Cells move by sending out adhesive protrusions at their leading edge, a process controlled by actin-regulating GTPases like Rac and Cdc42. Myosin II motors then contract the actin cytoskeleton to pull the rest of the cell forward. How the alternating protrusions and contractions are synchronized is unknown, but Lee et al. found a hint when they discovered that myosin II directly binds members of the Dbl family of GEFs.

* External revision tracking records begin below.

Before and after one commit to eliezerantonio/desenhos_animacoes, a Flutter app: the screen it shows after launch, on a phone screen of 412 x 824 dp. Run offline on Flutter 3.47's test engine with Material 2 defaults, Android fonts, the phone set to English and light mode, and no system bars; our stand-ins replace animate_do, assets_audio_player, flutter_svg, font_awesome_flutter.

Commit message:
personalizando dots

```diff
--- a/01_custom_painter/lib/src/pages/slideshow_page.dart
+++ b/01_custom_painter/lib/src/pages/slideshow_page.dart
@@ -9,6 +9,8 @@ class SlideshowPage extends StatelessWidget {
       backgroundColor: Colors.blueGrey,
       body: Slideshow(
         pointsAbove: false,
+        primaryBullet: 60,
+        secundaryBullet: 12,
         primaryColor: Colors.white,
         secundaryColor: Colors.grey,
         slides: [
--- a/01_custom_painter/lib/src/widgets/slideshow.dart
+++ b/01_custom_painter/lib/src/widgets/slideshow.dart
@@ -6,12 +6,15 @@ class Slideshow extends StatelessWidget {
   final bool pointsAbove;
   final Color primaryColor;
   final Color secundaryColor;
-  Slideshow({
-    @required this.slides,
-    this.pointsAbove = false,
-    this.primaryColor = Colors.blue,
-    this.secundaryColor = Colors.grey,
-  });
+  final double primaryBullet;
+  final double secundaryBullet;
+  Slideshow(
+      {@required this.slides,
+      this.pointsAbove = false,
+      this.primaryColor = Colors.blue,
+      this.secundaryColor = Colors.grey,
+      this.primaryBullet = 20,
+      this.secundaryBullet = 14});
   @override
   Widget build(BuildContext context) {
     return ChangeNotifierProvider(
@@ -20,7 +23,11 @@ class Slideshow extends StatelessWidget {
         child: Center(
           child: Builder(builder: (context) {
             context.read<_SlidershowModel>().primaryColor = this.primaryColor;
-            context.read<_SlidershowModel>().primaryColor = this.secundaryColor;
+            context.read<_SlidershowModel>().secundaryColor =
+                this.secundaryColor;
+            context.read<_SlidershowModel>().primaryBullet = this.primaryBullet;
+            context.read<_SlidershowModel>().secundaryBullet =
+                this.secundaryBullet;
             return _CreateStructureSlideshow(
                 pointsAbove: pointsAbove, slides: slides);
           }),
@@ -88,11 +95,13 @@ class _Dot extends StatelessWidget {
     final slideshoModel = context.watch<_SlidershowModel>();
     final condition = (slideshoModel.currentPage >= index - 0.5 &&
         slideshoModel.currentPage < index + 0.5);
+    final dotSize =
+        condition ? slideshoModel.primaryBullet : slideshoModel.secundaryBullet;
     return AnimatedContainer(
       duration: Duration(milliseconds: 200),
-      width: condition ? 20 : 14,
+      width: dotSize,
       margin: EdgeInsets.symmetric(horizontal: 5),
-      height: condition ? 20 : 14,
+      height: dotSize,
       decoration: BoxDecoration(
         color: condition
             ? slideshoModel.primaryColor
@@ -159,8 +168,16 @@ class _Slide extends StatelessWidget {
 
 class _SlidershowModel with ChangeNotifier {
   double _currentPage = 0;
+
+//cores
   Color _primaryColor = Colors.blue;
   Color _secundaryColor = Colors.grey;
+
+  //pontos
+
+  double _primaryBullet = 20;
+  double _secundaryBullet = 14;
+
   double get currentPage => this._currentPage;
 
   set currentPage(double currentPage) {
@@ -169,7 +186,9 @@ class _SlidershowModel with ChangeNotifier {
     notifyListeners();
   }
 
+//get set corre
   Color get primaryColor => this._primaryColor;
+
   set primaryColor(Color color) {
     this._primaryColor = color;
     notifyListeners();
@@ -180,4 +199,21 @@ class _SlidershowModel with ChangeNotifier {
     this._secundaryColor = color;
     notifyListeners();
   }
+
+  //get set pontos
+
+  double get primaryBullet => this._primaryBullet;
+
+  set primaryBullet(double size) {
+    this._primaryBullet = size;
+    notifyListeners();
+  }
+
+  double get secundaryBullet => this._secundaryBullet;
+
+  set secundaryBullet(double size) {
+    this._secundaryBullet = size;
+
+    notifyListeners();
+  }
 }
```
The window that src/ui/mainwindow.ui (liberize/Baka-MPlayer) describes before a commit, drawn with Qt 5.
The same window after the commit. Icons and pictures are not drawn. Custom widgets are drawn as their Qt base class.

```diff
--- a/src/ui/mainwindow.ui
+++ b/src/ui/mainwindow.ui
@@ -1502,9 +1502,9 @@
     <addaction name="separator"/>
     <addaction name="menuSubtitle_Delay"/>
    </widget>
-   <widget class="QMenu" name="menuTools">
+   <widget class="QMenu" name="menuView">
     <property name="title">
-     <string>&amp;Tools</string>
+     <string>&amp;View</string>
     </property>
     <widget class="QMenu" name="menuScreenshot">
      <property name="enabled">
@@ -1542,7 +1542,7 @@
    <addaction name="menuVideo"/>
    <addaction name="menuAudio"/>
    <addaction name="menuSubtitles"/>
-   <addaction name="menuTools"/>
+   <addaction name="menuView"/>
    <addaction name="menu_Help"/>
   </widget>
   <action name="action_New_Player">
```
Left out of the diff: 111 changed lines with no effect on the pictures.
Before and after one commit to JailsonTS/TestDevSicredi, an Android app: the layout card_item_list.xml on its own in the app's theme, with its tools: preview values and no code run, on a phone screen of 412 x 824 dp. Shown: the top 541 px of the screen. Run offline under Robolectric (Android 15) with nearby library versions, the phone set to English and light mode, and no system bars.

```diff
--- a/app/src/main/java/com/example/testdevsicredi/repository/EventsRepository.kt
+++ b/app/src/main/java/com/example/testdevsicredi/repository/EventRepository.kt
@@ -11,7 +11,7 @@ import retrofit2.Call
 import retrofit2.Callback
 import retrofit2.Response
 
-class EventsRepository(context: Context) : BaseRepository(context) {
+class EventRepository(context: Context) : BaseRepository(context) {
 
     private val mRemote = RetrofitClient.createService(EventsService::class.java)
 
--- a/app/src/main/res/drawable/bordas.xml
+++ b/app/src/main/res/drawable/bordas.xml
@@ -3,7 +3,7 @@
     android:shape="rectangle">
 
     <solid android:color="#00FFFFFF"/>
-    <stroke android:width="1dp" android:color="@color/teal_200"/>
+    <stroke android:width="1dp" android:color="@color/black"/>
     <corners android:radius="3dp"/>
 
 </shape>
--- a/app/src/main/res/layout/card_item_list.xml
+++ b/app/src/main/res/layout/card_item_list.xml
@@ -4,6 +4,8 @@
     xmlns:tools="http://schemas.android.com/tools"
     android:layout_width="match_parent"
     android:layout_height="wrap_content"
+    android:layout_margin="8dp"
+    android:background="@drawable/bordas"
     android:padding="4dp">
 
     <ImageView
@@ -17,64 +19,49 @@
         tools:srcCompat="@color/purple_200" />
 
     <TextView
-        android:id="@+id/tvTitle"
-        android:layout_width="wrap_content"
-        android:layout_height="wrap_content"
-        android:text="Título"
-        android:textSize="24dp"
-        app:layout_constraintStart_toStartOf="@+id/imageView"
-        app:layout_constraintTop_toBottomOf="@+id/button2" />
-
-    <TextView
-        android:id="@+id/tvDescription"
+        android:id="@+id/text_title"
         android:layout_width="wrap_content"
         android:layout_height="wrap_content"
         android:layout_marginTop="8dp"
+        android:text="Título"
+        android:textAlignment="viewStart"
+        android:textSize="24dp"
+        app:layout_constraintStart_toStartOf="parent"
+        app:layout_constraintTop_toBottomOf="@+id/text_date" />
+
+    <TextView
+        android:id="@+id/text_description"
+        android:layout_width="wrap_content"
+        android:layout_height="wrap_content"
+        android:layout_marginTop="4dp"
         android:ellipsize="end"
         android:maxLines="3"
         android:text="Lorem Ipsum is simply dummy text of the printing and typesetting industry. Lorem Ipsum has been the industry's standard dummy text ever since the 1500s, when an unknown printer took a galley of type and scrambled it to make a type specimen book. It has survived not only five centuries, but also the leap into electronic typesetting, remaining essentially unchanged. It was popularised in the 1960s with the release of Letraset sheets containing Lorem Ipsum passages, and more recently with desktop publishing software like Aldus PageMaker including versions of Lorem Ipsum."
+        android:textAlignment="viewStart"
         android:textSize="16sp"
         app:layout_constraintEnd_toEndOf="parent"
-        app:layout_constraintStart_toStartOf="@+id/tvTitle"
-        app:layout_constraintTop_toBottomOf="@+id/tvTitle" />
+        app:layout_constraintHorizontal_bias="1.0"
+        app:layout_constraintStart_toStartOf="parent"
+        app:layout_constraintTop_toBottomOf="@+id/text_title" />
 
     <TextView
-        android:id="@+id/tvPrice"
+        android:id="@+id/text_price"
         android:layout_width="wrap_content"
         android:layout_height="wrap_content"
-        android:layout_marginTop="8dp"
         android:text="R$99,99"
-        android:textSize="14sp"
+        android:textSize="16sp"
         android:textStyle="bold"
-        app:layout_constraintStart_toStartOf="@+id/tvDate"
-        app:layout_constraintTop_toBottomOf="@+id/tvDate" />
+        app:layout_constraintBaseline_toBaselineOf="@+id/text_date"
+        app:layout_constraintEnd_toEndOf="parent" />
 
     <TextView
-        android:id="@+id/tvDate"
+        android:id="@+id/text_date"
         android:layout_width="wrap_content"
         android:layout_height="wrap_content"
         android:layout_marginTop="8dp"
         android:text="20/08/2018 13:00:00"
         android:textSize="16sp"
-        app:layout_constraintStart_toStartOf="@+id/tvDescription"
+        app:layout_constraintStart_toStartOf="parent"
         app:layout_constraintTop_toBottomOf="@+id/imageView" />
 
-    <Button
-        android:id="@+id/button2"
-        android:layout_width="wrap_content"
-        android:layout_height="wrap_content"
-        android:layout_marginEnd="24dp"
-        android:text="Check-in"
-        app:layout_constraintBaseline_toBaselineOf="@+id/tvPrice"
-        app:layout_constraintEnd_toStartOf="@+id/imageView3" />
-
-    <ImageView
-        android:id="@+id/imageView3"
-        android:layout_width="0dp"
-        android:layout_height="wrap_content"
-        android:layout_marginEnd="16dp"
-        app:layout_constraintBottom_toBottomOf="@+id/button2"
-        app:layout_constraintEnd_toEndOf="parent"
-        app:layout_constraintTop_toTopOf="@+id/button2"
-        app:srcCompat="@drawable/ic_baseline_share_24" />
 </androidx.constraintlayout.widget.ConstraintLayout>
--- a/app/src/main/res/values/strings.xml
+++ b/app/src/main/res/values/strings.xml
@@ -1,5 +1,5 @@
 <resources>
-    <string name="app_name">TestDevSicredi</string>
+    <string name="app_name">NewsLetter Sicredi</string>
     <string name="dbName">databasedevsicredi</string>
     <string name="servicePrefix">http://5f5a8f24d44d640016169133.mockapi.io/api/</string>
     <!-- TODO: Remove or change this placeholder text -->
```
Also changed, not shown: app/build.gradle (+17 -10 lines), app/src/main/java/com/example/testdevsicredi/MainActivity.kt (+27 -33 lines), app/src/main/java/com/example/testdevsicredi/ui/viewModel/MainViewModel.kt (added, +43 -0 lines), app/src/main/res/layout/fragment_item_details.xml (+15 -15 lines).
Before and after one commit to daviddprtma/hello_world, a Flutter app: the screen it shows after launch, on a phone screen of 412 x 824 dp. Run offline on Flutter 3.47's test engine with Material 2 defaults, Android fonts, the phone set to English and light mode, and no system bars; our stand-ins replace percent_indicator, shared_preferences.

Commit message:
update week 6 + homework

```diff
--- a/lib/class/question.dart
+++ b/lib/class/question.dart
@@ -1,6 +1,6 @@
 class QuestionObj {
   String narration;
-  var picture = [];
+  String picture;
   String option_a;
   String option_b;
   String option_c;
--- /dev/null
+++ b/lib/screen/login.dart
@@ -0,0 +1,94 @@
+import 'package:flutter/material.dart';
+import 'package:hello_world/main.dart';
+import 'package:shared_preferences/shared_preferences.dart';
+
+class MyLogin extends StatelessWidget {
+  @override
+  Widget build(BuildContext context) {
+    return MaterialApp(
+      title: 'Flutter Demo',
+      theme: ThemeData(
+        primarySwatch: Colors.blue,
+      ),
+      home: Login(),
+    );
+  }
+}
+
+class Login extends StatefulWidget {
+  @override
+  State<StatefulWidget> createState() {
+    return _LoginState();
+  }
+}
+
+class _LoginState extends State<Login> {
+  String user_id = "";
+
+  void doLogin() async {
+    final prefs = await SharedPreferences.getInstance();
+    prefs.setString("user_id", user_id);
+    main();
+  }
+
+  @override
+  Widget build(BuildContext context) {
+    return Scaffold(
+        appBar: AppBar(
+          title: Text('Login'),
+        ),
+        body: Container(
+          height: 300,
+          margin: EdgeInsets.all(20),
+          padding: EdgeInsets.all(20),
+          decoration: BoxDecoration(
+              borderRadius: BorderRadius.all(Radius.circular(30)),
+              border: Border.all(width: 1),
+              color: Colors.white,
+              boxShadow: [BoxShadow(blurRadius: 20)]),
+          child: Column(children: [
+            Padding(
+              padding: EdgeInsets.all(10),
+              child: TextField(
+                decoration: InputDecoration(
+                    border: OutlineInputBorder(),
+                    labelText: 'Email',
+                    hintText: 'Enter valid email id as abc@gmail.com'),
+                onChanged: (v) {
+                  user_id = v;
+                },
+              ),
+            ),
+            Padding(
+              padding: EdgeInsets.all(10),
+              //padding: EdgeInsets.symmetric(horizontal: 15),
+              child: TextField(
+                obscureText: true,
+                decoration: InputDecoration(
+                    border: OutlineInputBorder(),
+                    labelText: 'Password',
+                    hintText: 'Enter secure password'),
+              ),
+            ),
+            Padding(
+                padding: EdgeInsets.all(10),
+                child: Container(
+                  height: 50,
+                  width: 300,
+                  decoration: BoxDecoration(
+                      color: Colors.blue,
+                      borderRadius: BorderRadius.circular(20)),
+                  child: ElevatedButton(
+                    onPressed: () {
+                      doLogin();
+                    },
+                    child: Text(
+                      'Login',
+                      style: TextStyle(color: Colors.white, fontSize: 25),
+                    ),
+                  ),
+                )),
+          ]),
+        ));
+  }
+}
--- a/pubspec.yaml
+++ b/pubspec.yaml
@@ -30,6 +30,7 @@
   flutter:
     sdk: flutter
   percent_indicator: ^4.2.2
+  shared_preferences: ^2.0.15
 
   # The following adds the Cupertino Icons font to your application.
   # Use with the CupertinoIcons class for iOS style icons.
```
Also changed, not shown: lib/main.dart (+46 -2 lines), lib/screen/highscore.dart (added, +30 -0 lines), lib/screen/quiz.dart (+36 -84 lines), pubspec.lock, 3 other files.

Dbl GEFs preferentially bound myosin II assembled into actomyosin fibers, and interacted via their catalytic domains. The GEFs were thus inactive when associated with myosin filaments. Inhibiting myosin's contractile ATPase activity triggered their release, allowing them to activate GTPases and induce membrane protrusions. The motility-stimulating growth factor PDGF also liberated GEFs from myosin fibers, and blocking this release reduced PDGF-induced Rac activation and cytoskeletal rearrangements.
The interaction between myosin II and Dbl family GEFs could therefore coordinate contraction and protrusion. Senior author Eung-Gook Kim now wants to investigate whether migrating cells employ this mechanism by using biosensors to monitor where and when GTPases are activated in response to changes in myosin II contractility.